## 1. How is superposition used to solve circuits with dependent sources?

Superposition is a problem-solving technique that involves breaking down a circuit into smaller, simpler sub-circuits and analyzing each one separately. This method is especially useful when dealing with circuits that have dependent sources, as it allows us to determine the effect of each source on the circuit's overall behavior.

## 2. What is a dependent source in a circuit?

A dependent source is a type of circuit element whose output is determined by some other parameter or component in the circuit. This can be a voltage or current source that is dependent on the voltage or current of another source or element in the circuit.

## 3. What is the first step in using superposition to solve a circuit with dependent sources?

The first step is to identify all the sources in the circuit, both independent and dependent. Then, we need to turn off all but one of the independent sources and analyze the resulting circuit. This will give us the contribution of that source to the overall circuit behavior.

## 4. Are there any limitations to using superposition to solve circuits with dependent sources?

Yes, there are some limitations to using superposition. This method can only be applied to linear circuits, meaning that all the circuit elements must follow Ohm's law and have a linear relationship between voltage and current. Additionally, it can only be used for circuits with a single frequency source.

## 5. Can superposition be used for circuits with multiple dependent sources?
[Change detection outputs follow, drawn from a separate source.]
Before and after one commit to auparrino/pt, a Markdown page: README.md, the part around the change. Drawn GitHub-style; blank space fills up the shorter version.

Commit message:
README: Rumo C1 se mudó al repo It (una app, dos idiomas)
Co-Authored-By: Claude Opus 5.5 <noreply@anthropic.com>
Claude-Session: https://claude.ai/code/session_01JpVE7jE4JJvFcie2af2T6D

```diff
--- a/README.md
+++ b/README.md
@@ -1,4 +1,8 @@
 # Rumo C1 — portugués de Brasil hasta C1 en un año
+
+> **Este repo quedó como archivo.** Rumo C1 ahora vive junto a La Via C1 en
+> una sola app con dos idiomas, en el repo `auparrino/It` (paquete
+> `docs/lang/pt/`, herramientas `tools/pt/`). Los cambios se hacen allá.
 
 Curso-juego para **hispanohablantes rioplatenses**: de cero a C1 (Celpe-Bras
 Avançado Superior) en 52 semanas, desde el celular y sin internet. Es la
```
Yes, superposition can be used for circuits with multiple dependent sources. In this case, we would need to repeat the process for each dependent source, turning off all the other sources and analyzing the circuit separately. Then, we can combine the results to determine the overall behavior of the circuit.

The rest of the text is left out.